▶ **RECORDS SHOWN**
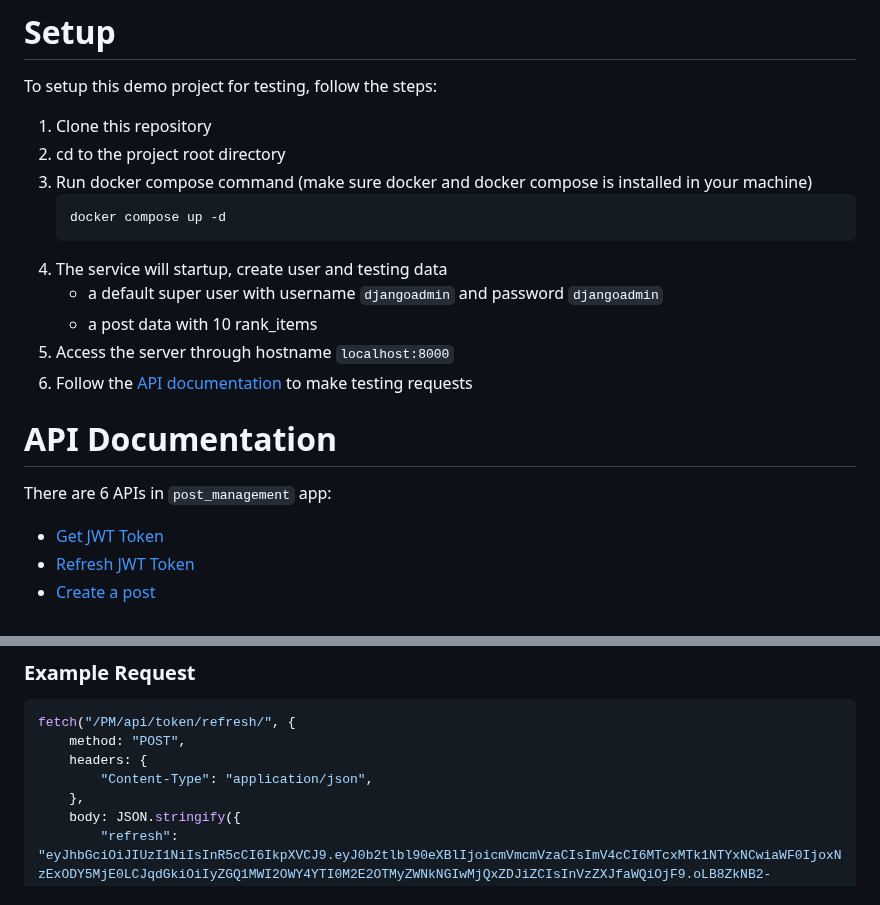
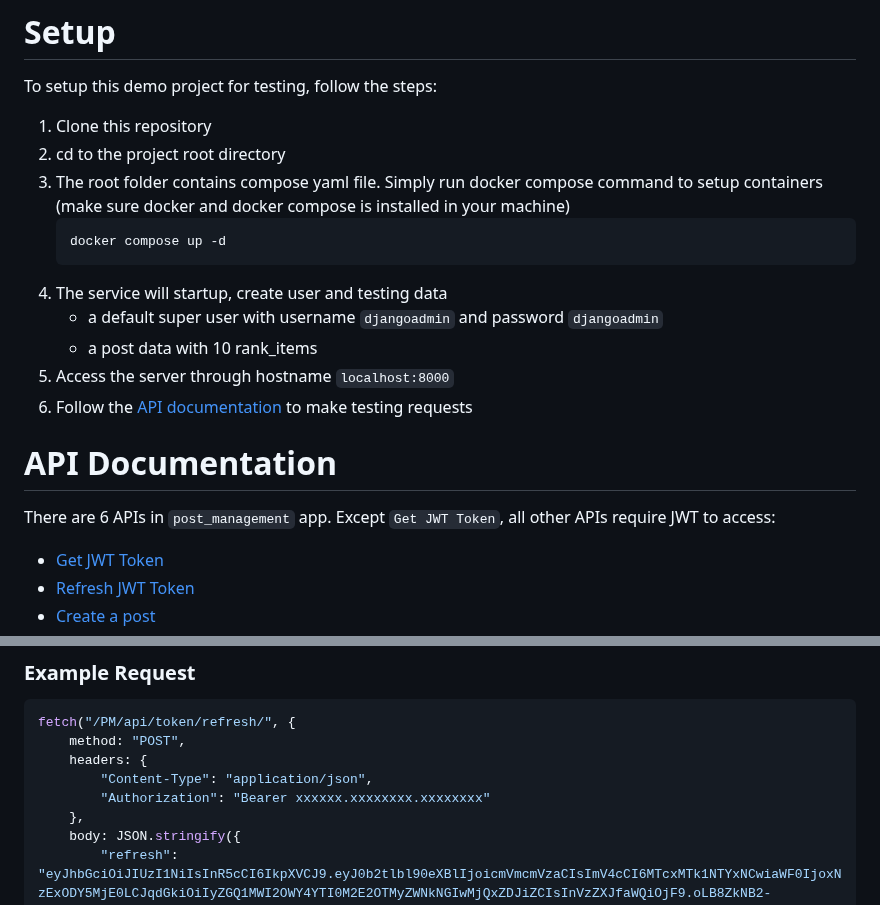
Before and after one commit to AcuPinchure/BigData_Homework, a Markdown page: README.md, 2 parts joined by grey strips. Drawn GitHub-style.

````diff
--- a/README.md
+++ b/README.md
@@ -9,7 +9,7 @@ The Goal of this project is to create a simplfied replica CRUD API for posts on
 To setup this demo project for testing, follow the steps:
 1. Clone this repository
 2. cd to the project root directory
-3. Run docker compose command (make sure docker and docker compose is installed in your machine)
+3. The root folder contains compose yaml file. Simply run docker compose command to setup containers (make sure docker and docker compose is installed in your machine)
     ```bash
     docker compose up -d
     ```
@@ -22,7 +22,7 @@ To setup this demo project for testing, follow the steps:
 
 
 # API Documentation
-There are 6 APIs in `post_management` app:
+There are 6 APIs in `post_management` app. Except `Get JWT Token`, all other APIs require JWT to access:
 - [Get JWT Token](#get-jwt-token)
 - [Refresh JWT Token](#refresh-jwt-token)
 - [Create a post](#create-a-post)
@@ -82,6 +82,7 @@ fetch("/PM/api/token/refresh/", {
     method: "POST",
     headers: {
         "Content-Type": "application/json",
+        "Authorization": "Bearer xxxxxx.xxxxxxxx.xxxxxxxx"
     },
     body: JSON.stringify({
         "refresh": "eyJhbGciOiJIUzI1NiIsInR5cCI6IkpXVCJ9.eyJ0b2tlbl90eXBlIjoicmVmcmVzaCIsImV4cCI6MTcxMTk1NTYxNCwiaWF0IjoxNzExODY5MjE0LCJqdGkiOiIyZGQ1MWI2OWY4YTI0M2E2OTMyZWNkNGIwMjQxZDJiZCIsInVzZXJfaWQiOjF9.oLB8ZkNB2-pTneCrmupn34h2MvuVnsXu7aySCOhR1OQ"
````
Also changed, not shown: other parts of README.md (+1 -1 lines).
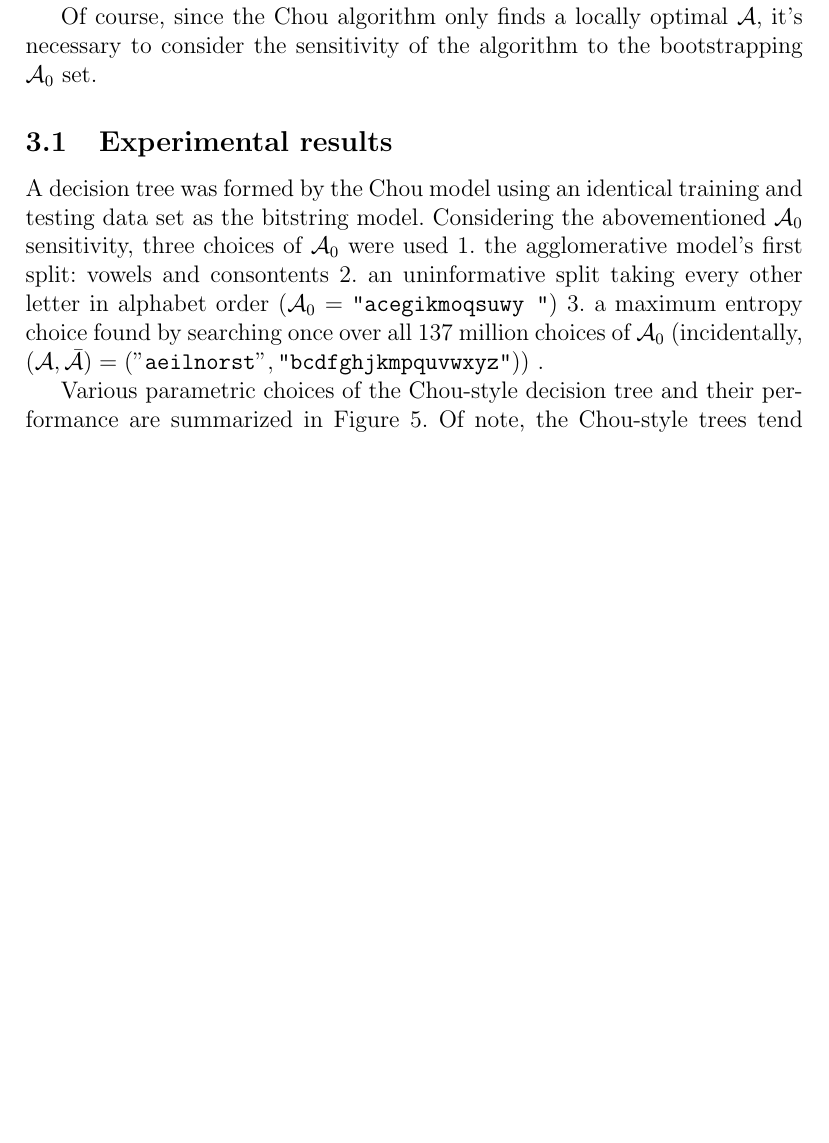
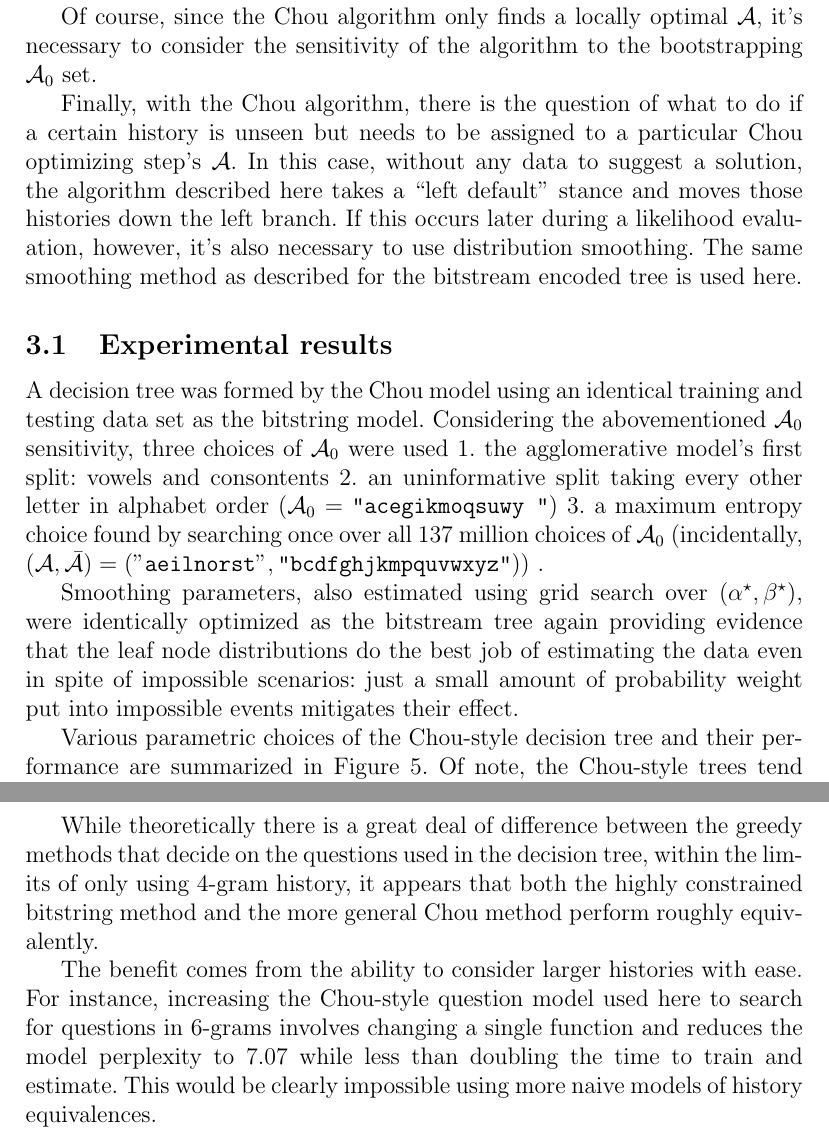
Before and after one commit to tel/Decision-Tree-Language-Models, a LaTeX document (report/report.tex): part of page 9 of 11 before the commit and two parts of pages 9 and 12 of 12 after it, the two joined at a grey line, cut so that both start at the same text, the shorter picture padded with empty space. Compiled offline with pdfLaTeX.

Commit message:
* report/report.tex: Completed report.

```diff
--- a/report/report.tex
+++ b/report/report.tex
@@ -374,6 +374,15 @@ Of course, since the Chou algorithm only finds a locally optimal
 $\mathcal{A}$, it's necessary to consider the sensitivity of the
 algorithm to the bootstrapping $\mathcal{A}_0$ set.
 
+Finally, with the Chou algorithm, there is the question of what to do
+if a certain history is unseen but needs to be assigned to a
+particular Chou optimizing step's $\mathcal{A}$. In this case, without
+any data to suggest a solution, the algorithm described here takes a
+``left default'' stance and moves those histories down the left
+branch. If this occurs later during a likelihood evaluation, however,
+it's also necessary to use distribution smoothing. The same smoothing
+method as described for the bitstream encoded tree is used here.
+
 \subsection{Experimental results}
 
 A decision tree was formed by the Chou model using an identical
@@ -388,6 +397,13 @@ $\mathcal{A}_0$ were used \begin{inparaenum}
   \bar{\mathcal{A}}) = (\mathtt{"aeilnorst
     "},\texttt{"bcdfghjkmpquvwxyz"})$)
 \end{inparaenum}.
+
+Smoothing parameters, also estimated using grid search over
+$(\alpha^\star, \beta^\star)$, were identically optimized as the
+bitstream tree again providing evidence that the leaf node
+distributions do the best job of estimating the data even in spite of
+impossible scenarios: just a small amount of probability weight put
+into impossible events mitigates their effect.
 
 Various parametric choices of the Chou-style decision tree and their
 performance are summarized in Figure \ref{fig:stop-cutoff}. Of note,
@@ -456 +480,14 @@ variety.
+While theoretically there is a great deal of difference between the
+greedy methods that decide on the questions used in the decision tree,
+within the limits of only using 4-gram history, it appears that both
+the highly constrained bitstring method and the more general Chou
+method perform roughly equivalently.
+
+The benefit comes from the ability to consider larger histories with
+ease. For instance, increasing the Chou-style question model used here
+to search for questions in 6-grams involves changing a single function
+and reduces the model perplexity to 7.07 while less than doubling the
+time to train and estimate. This would be clearly impossible using
+more naive models of history equivalences.
+
 \end{document}
```
Also changed, not shown: report/report.tex (8 more changed lines).
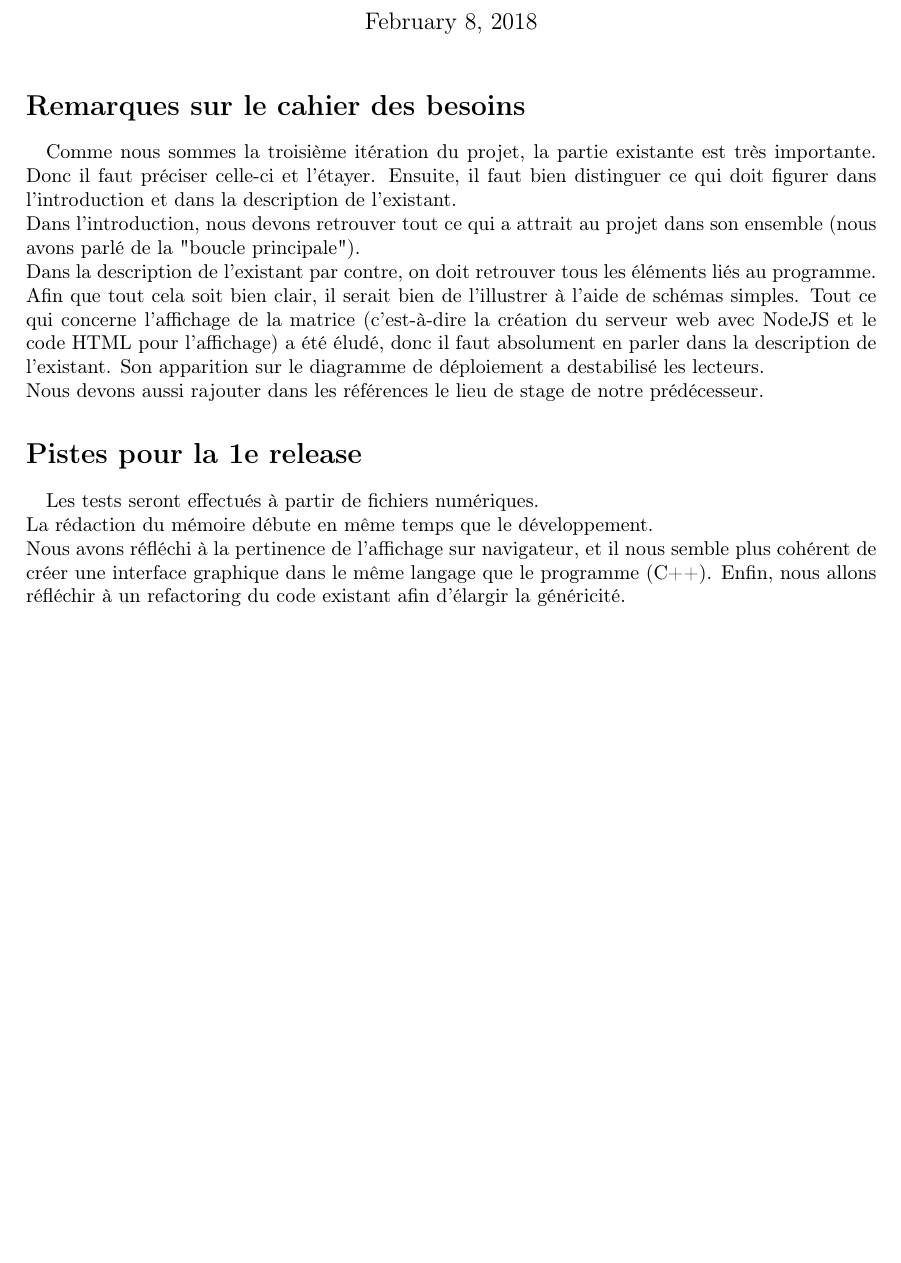
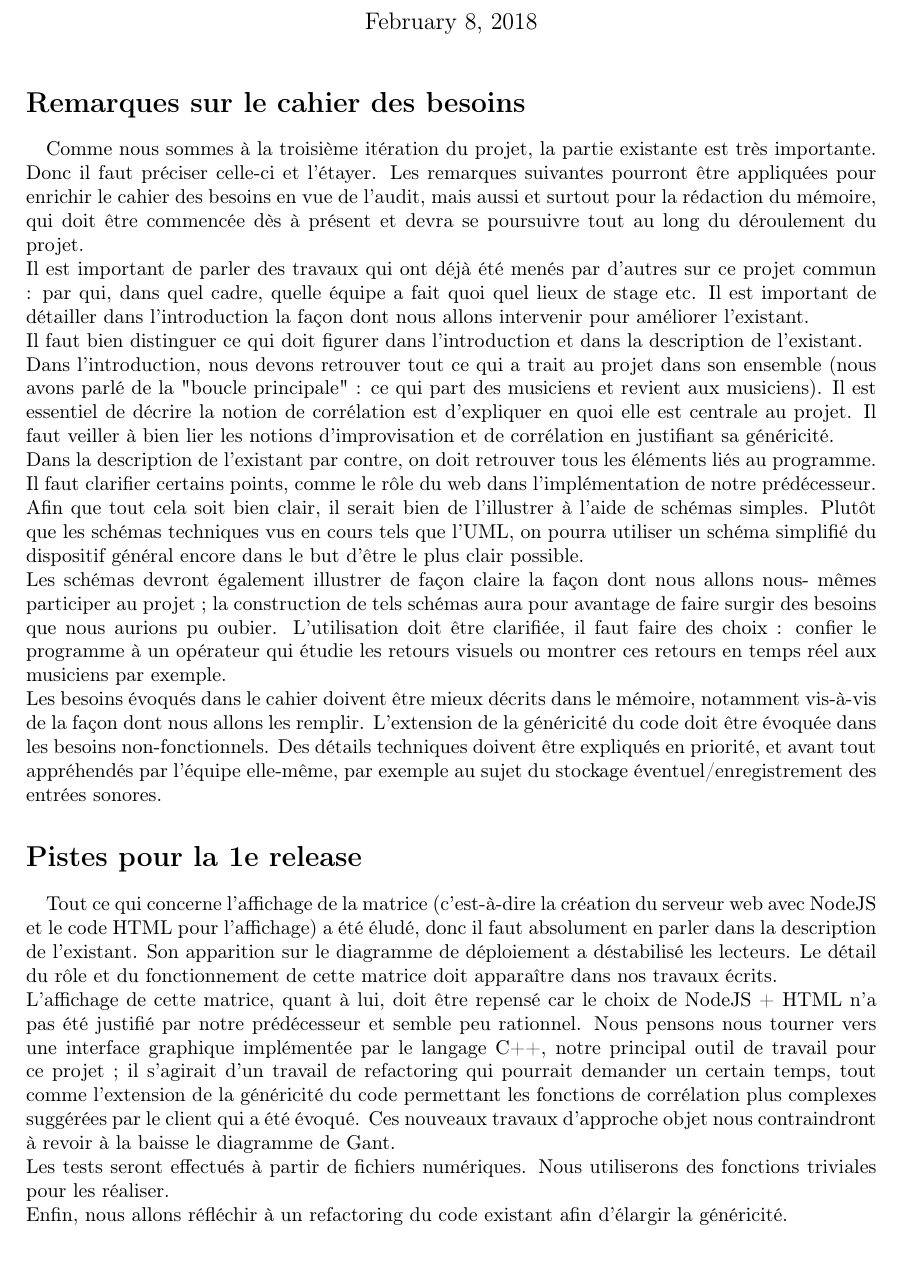
Before and after one commit to scrime-u-bordeaux/S8-PDP, a LaTeX document (doc/CR-TD/CR-TD3.tex): part of the page, cut so that both start at the same text. Compiled offline with pdfLaTeX.

Commit message:
Update CR-TD3.tex

```diff
--- a/doc/CR-TD/CR-TD3.tex
+++ b/doc/CR-TD/CR-TD3.tex
@@ -16,30 +16,58 @@
 
 \section*{Remarques sur le cahier des besoins}
 \paragraph{}
-Comme nous sommes la troisième itération du projet, la partie existante est très
-importante. Donc il faut préciser celle-ci et l'étayer.
-Ensuite, il faut bien distinguer ce qui doit figurer dans l'introduction et
+Comme nous sommes à la troisième itération du projet, la partie existante est très
+importante. Donc il faut préciser celle-ci et l'étayer. Les remarques suivantes
+pourront être appliquées pour enrichir le cahier des besoins en vue de l'audit,
+mais aussi et surtout pour la rédaction du mémoire, qui doit être commencée dès à
+présent et devra se poursuivre tout au long du déroulement du projet. \\
+Il est important de parler des travaux qui ont déjà été menés par d'autres sur ce
+projet commun : par qui, dans quel cadre, quelle équipe a fait quoi quel
+lieux de stage etc. Il est important de détailler dans l'introduction la façon
+dont nous allons intervenir pour améliorer l'existant. \\
+Il faut bien distinguer ce qui doit figurer dans l'introduction et
 dans la description de l'existant.\\
-Dans l'introduction, nous devons retrouver tout ce qui a attrait au projet dans
-son ensemble (nous avons parlé de la "boucle principale").\\
+Dans l'introduction, nous devons retrouver tout ce qui a trait au projet dans
+son ensemble (nous avons parlé de la "boucle principale" : ce qui part des
+musiciens et revient aux musiciens). Il est essentiel de décrire la notion de
+corrélation est d'expliquer en quoi elle est centrale au projet. Il faut veiller à
+bien lier les notions d'improvisation et de corrélation en justifiant sa généricité. \\
 Dans la description de l'existant par contre, on doit retrouver tous les
-éléments liés au programme.\\
+éléments liés au programme. Il faut clarifier certains points, comme le rôle du web
+dans l'implémentation de notre prédécesseur. \\
 Afin que tout cela soit bien clair, il serait bien de l'illustrer à l'aide de
-schémas simples.
+schémas simples. Plutôt que les schémas techniques vus en cours tels que l'UML,
+on pourra utiliser un schéma simplifié du dispositif général encore dans le but
+d'être le plus clair possible. \\
+Les schémas devront également illustrer de façon claire la façon dont nous allons nous-
+mêmes participer au projet ; la construction de tels schémas aura pour avantage de faire
+surgir des besoins que nous aurions pu oubier. L'utilisation doit être clarifiée, il
+faut faire des choix : confier le programme à un opérateur qui étudie les retours
+visuels ou montrer ces retours en temps réel aux musiciens par exemple. \\
+Les besoins évoqués dans le cahier doivent être mieux décrits dans le mémoire,
+notamment vis-à-vis de la façon dont nous allons les remplir. L'extension de la
+généricité du code doit être évoquée dans les besoins non-fonctionnels. Des détails
+techniques doivent être expliqués en priorité, et avant tout appréhendés par l'équipe
+elle-même, par exemple au sujet du stockage éventuel/enregistrement des entrées sonores.
+
+
+\section*{Pistes pour la 1e release}
+\paragraph{}
 Tout ce qui concerne l'affichage de la matrice (c'est-à-dire la création du
 serveur web avec NodeJS et le code HTML pour l'affichage) a été éludé, donc il
 faut absolument en parler dans la description de l'existant. Son apparition sur
-le diagramme de déploiement a destabilisé les lecteurs.\\
-Nous devons aussi rajouter dans les références le lieu de stage de notre
-prédécesseur.
-
-\section*{Pistes pour la 1e release}
-\paragraph{}
-Les tests seront effectués à partir de fichiers numériques. \\
-La rédaction du mémoire débute en même temps que le développement.\\
-Nous avons réfléchi à la pertinence de l'affichage sur navigateur, et il nous
-semble plus cohérent de créer une interface graphique dans le même langage
-que le programme (C++).
+le diagramme de déploiement a déstabilisé les lecteurs. Le détail du rôle et du
+fonctionnement de cette matrice doit apparaître dans nos travaux écrits. \\
+L'affichage de cette matrice, quant à lui, doit être repensé car le choix de
+NodeJS + HTML n'a pas été justifié par notre prédécesseur et semble peu rationnel.
+Nous pensons nous tourner vers une interface graphique implémentée par le langage
+C++, notre principal outil de travail pour ce projet ; il s'agirait d'un travail de
+refactoring qui pourrait demander un certain temps, tout comme l'extension de la
+généricité du code permettant les fonctions de corrélation plus complexes suggérées par
+le client qui a été évoqué. Ces nouveaux travaux d'approche objet nous contraindront à
+revoir à la baisse le diagramme de Gant. \\
+Les tests seront effectués à partir de fichiers numériques. Nous utiliserons des
+fonctions triviales pour les réaliser. \\
 Enfin, nous allons réfléchir à un refactoring du code existant afin d'élargir
 la généricité.
 \end{document}
```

▶ **WHAT YOU SHOULD DO**
Copy all lines from the data that hold the word "algorithm".

▶ **TASK RESPONSE**
@@ -374,6 +374,15 @@ Of course, since the Chou algorithm only finds a locally optimal
 algorithm to the bootstrapping $\mathcal{A}_0$ set.
+Finally, with the Chou algorithm, there is the question of what to do
+any data to suggest a solution, the algorithm described here takes a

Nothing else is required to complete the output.